> About this exercise: The data below should be copied out exactly, with its pictures omitted.

> The data:
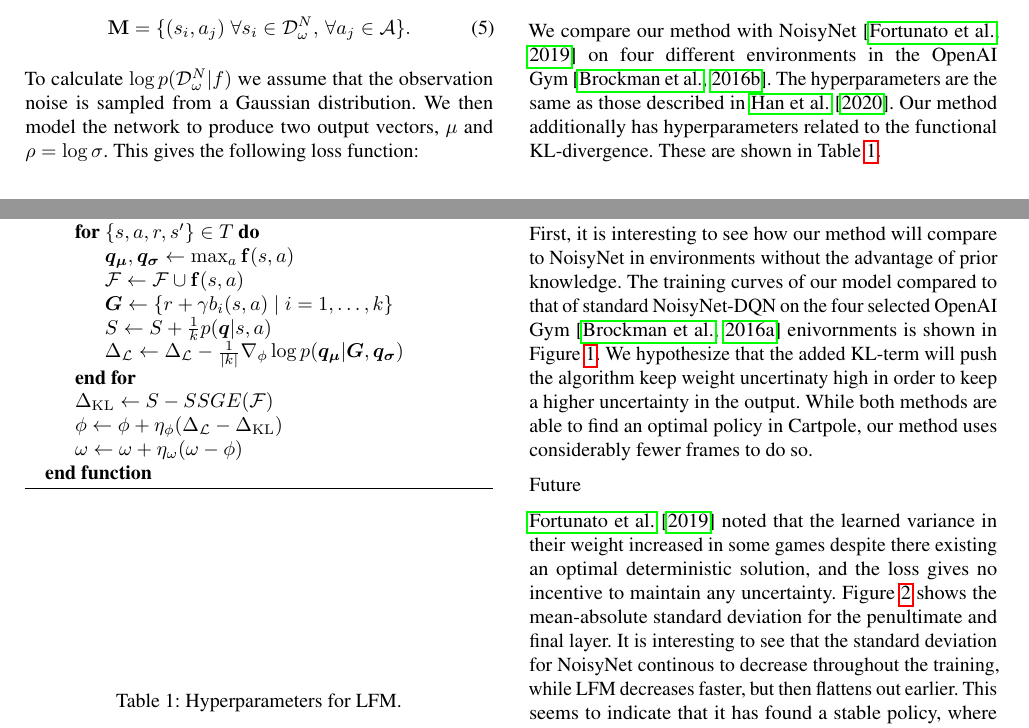
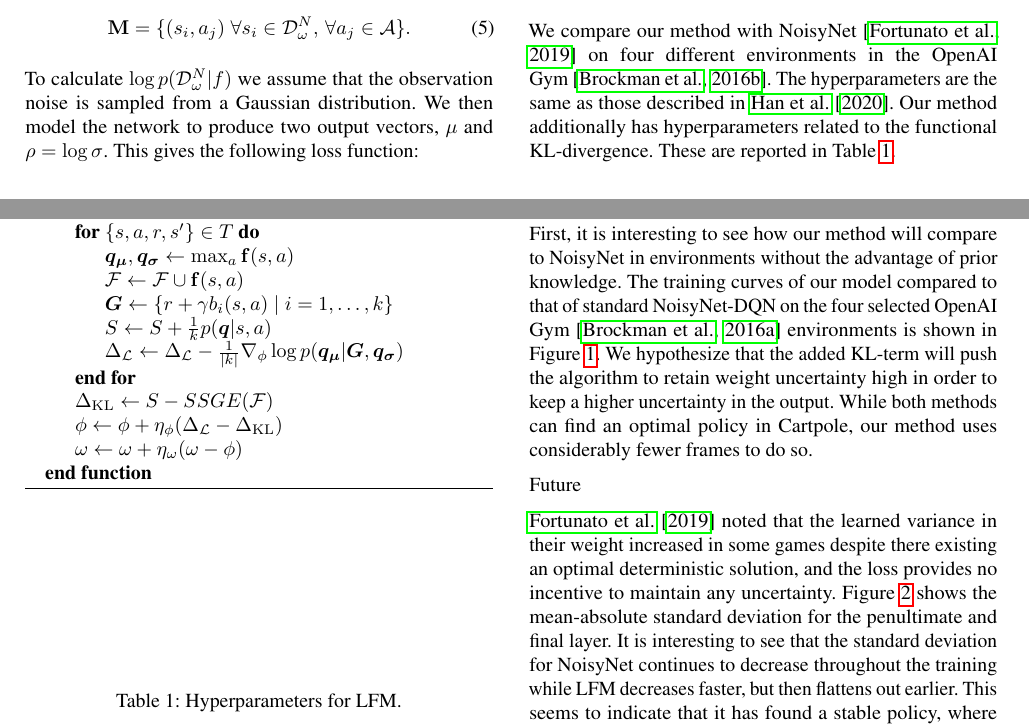
Before and after one commit to ludvigk/RLExp, a LaTeX document (papers/main.tex): two parts of pages 3 and 4 of 6, joined at a grey line, cut so that both start at the same text. Compiled offline with pdfLaTeX.

Commit message:
TEMPORARY DEPLOY COMMIT

```diff
--- a/papers/main.tex
+++ b/papers/main.tex
@@ -488,7 +488,7 @@ all experiments will mainly compare the performance of these two methods.
 We compare our method with NoisyNet~\citep{fortunato_noisy_2019} on four different
 environments in the OpenAI Gym~\citep{brockman_openai_2016-2}. The hyperparameters
 are the same as those described in \cite{han_nrowan-dqn_2020}. Our method additionally
-has hyperparameters related to the functional KL-divergence. These are shown in
+has hyperparameters related to the functional KL-divergence. These are reported in
 Table~\ref{tab:hyperparams}.
 
 \begin{table}
@@ -511,9 +511,9 @@ Table~\ref{tab:hyperparams}.
 First, it is interesting to see how our method will compare to NoisyNet
 in environments without the advantage of prior knowledge. The training curves
 of our model compared to that of standard NoisyNet-DQN on the four selected OpenAI
-Gym~\citep{brockman_openai_2016} enivornments is shown in Figure~\ref{fig:training_curves}.
-We hypothesize that the added KL-term will push the algorithm keep weight uncertinaty high
-in order to keep a higher uncertainty in the output. While both methods are able to
+Gym~\citep{brockman_openai_2016} environments is shown in Figure~\ref{fig:training_curves}.
+We hypothesize that the added KL-term will push the algorithm to retain weight uncertainty high
+in order to keep a higher uncertainty in the output. While both methods can
 find an optimal policy in Cartpole, our method uses considerably fewer frames
 to do so.
 
@@ -544,10 +544,10 @@ Future
 
 \cite{fortunato_noisy_2019} noted that the learned variance in their weight increased
 in some games despite there existing an optimal deterministic solution, and the loss
-gives no incentive to maintain any uncertainty. Figure~\ref{fig:mean_std} shows
+provides no incentive to maintain any uncertainty. Figure~\ref{fig:mean_std} shows
 the mean-absolute standard deviation for the penultimate and final layer. It is
-interesting to see that the standard deviation for NoisyNet continous to decrease
-throughout the training, while LFM decreases faster, but then flattens out earlier.
+interesting to see that the standard deviation for NoisyNet continues to decrease
+throughout the training while LFM decreases faster, but then flattens out earlier.
 This seems to indicate that it has found a stable policy, where optimizing further would
 be overfitting to noise.
 
```
Also changed, not shown: papers/main.pdf, 2 other files.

> Answer:
Before and after one commit to ludvigk/RLExp, a LaTeX document (papers/main.tex): two parts of pages 3 and 4 of 6, joined at a grey line, cut so that both start at the same text. Compiled offline with pdfLaTeX.

Commit message:
TEMPORARY DEPLOY COMMIT

```diff
--- a/papers/main.tex
+++ b/papers/main.tex
@@ -488,7 +488,7 @@ all experiments will mainly compare the performance of these two methods.
 We compare our method with NoisyNet~\citep{fortunato_noisy_2019} on four different
 environments in the OpenAI Gym~\citep{brockman_openai_2016-2}. The hyperparameters
 are the same as those described in \cite{han_nrowan-dqn_2020}. Our method additionally
-has hyperparameters related to the functional KL-divergence. These are shown in
+has hyperparameters related to the functional KL-divergence. These are reported in
 Table~\ref{tab:hyperparams}.
 
 \begin{table}
@@ -511,9 +511,9 @@ Table~\ref{tab:hyperparams}.
 First, it is interesting to see how our method will compare to NoisyNet
 in environments without the advantage of prior knowledge. The training curves
 of our model compared to that of standard NoisyNet-DQN on the four selected OpenAI
-Gym~\citep{brockman_openai_2016} enivornments is shown in Figure~\ref{fig:training_curves}.
-We hypothesize that the added KL-term will push the algorithm keep weight uncertinaty high
-in order to keep a higher uncertainty in the output. While both methods are able to
+Gym~\citep{brockman_openai_2016} environments is shown in Figure~\ref{fig:training_curves}.
+We hypothesize that the added KL-term will push the algorithm to retain weight uncertainty high
+in order to keep a higher uncertainty in the output. While both methods can
 find an optimal policy in Cartpole, our method uses considerably fewer frames
 to do so.
 
@@ -544,10 +544,10 @@ Future
 
 \cite{fortunato_noisy_2019} noted that the learned variance in their weight increased
 in some games despite there existing an optimal deterministic solution, and the loss
-gives no incentive to maintain any uncertainty. Figure~\ref{fig:mean_std} shows
+provides no incentive to maintain any uncertainty. Figure~\ref{fig:mean_std} shows
 the mean-absolute standard deviation for the penultimate and final layer. It is
-interesting to see that the standard deviation for NoisyNet continous to decrease
-throughout the training, while LFM decreases faster, but then flattens out earlier.
+interesting to see that the standard deviation for NoisyNet continues to decrease
+throughout the training while LFM decreases faster, but then flattens out earlier.
 This seems to indicate that it has found a stable policy, where optimizing further would
 be overfitting to noise.
 
```
Also changed, not shown: papers/main.pdf, 2 other files.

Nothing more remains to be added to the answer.